Photo Credit: Screenshot
A posthumous picture of partisans killed on February 25, 1950, published by Pagina12

The Polish Anti-Defamation League (RDI) is suing Argentina’s Pagina12 website over an article titled Rostros familiares (Familiar Faces) about the Jedwabne massacre, which the RDI claims included a picture, taken posthumously, of a group of partisans who fought against the Soviet-supported Polish government and died in 1950, Radio Poland reported Saturday.

The Jedwabne pogrom was committed by a group of at least 40 Poles on July 10, 1941, and resulted in the murder of at least 340 Polish Jews of all ages, who were locked in a barn and set on fire. In 1949, the Polish Communist government tried the culprits for treason and murder. Since then, Polish officials have blamed the Germans for instigating the massacre, but Jewish survivors have insisted that the Polish murderers were happy to carry out those murders all by themselves.


The RDI insists that the website’s connecting the pogrom with communist-era independence fighters is “manipulation” and “against the Polish nation and the good name of Polish soldiers.”

RDI accused Pagina12 of an attempt to “confirm Polish anti-Semitism to its readers” and, while at it, demonstrated “huge ignorance about history, for which it should officially apologize to all Poles.”

It appears that Poles are convinced the world owes them an apology for their collaboration with the Nazis as well as for the murders of Jews they initiated themselves.

“One of the most disturbing elements of this story,” writes Federico Pavlovsky in Pagina12, was that those murderers “were men and women of all ages, and of the most diverse professions. Good citizens. And what the Jews saw, to their greatest horror and bewilderment, the last thing they saw – were only familiar faces.”

“They saw their own neighbors turned into volunteer killers. An example of the mob fury […] eliminates the limits and individual responsibilities,” Pavlovsky notes, citing various reports that the Jedwabne people of the postwar period knew perfectly well that the Jews of the village had been murdered by their neighbors during the war, and not by the Nazis.

The Polish Anti-Defamation League would have none of that. “This is the first court proceeding in which we will use the new law,” the RDI announced, referring to a law meting out jail terms of up to three years to anyone who accuses Poland of being complicit in the Holocaust or other crimes against humanity during World War II and the communist-era.

In Poland, the new rules are seen as a way of fighting the use of the phrase “Polish death camps,” which many say implies the country’s involvement in the Holocaust. Poland’s ruling conservatives say such phrases distort history.

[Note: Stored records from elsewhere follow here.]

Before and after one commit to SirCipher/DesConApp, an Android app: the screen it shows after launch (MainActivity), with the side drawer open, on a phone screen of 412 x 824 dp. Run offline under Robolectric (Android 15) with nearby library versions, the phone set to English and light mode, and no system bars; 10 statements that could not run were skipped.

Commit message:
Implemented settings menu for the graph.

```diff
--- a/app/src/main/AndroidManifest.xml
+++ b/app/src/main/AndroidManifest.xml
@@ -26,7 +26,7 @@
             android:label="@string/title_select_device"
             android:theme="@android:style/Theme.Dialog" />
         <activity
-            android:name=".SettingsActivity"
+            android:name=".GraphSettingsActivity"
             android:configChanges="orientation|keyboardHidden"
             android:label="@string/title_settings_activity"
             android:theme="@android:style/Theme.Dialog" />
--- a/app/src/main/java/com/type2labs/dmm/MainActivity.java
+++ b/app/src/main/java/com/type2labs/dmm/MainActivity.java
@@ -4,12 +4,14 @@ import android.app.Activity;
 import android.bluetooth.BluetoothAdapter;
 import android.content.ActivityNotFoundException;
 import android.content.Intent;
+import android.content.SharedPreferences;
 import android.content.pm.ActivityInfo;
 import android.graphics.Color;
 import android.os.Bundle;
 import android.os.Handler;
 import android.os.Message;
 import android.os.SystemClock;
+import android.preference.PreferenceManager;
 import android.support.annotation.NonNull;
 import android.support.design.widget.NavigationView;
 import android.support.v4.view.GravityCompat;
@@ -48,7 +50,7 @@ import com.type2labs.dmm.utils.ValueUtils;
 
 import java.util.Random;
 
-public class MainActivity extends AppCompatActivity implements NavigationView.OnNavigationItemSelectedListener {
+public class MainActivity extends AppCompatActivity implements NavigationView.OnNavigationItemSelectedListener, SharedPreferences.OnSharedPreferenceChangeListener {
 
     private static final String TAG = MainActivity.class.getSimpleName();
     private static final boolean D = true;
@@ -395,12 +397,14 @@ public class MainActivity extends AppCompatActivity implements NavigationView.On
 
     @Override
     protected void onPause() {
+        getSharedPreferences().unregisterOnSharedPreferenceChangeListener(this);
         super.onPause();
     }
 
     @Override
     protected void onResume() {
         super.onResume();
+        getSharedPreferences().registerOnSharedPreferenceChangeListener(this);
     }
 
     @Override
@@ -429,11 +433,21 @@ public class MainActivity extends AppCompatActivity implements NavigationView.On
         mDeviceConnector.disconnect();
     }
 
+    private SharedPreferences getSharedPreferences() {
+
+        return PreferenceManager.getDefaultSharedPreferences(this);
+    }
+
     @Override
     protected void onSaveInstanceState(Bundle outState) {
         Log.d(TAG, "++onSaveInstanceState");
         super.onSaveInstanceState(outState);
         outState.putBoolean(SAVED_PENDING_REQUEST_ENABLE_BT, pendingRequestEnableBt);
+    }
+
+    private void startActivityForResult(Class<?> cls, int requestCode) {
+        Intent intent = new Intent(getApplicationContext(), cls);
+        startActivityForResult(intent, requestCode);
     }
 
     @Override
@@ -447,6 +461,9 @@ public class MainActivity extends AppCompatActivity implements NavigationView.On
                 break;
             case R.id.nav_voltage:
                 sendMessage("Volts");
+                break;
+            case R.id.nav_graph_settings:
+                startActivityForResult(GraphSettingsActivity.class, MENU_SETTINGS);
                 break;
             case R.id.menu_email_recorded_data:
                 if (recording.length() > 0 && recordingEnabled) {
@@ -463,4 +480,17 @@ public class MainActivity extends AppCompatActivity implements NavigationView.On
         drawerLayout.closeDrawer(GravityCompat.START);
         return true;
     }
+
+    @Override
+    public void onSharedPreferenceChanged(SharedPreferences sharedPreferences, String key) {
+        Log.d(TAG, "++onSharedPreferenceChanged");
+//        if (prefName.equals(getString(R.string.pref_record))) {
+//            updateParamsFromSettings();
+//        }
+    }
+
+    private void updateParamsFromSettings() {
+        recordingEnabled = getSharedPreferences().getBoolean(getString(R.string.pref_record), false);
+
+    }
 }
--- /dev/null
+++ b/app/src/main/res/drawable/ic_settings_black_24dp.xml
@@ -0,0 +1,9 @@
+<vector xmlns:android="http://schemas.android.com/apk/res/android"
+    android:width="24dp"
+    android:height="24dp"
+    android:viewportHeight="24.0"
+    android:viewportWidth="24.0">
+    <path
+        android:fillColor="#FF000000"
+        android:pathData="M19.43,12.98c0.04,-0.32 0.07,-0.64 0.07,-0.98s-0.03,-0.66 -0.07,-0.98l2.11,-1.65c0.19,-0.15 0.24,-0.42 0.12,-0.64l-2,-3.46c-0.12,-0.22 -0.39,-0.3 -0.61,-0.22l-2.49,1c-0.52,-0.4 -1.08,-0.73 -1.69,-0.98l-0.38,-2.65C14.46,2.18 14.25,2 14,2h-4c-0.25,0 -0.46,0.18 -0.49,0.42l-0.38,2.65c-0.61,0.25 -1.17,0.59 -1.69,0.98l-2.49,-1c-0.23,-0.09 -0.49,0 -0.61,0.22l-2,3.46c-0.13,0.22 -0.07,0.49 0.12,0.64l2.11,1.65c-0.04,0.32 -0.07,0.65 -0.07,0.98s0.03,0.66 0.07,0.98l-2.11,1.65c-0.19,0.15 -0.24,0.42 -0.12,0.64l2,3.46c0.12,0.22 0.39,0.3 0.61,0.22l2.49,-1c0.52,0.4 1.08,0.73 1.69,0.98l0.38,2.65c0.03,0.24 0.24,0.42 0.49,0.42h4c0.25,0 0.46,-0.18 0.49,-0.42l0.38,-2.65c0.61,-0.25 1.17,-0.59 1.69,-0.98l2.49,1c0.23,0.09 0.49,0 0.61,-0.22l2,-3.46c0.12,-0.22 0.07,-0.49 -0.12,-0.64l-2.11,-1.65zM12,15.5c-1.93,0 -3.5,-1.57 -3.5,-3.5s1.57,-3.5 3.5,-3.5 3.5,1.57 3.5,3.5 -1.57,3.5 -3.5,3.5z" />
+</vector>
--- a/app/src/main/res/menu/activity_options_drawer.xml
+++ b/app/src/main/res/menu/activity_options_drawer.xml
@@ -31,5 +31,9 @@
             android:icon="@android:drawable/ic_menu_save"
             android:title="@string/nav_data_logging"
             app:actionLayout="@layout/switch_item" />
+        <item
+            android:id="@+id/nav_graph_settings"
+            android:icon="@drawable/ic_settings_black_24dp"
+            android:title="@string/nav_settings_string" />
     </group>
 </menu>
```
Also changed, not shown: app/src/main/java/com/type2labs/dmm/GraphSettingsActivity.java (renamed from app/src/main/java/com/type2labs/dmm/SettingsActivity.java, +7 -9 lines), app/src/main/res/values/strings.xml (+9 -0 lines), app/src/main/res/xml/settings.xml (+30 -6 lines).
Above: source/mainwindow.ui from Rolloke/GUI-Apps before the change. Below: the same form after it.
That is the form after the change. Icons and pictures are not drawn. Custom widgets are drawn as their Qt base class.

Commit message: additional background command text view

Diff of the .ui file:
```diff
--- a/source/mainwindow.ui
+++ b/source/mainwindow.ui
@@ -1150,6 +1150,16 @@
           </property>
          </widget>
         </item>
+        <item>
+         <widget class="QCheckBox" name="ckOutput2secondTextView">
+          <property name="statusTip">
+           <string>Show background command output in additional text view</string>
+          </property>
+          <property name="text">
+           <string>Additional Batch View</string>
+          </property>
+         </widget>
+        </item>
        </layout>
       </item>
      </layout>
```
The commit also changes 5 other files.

Of course, the expression “Polish death camps” was the title of a 1944 article by Polish resistance fighter Jan Karski published in the American magazine Collier’s.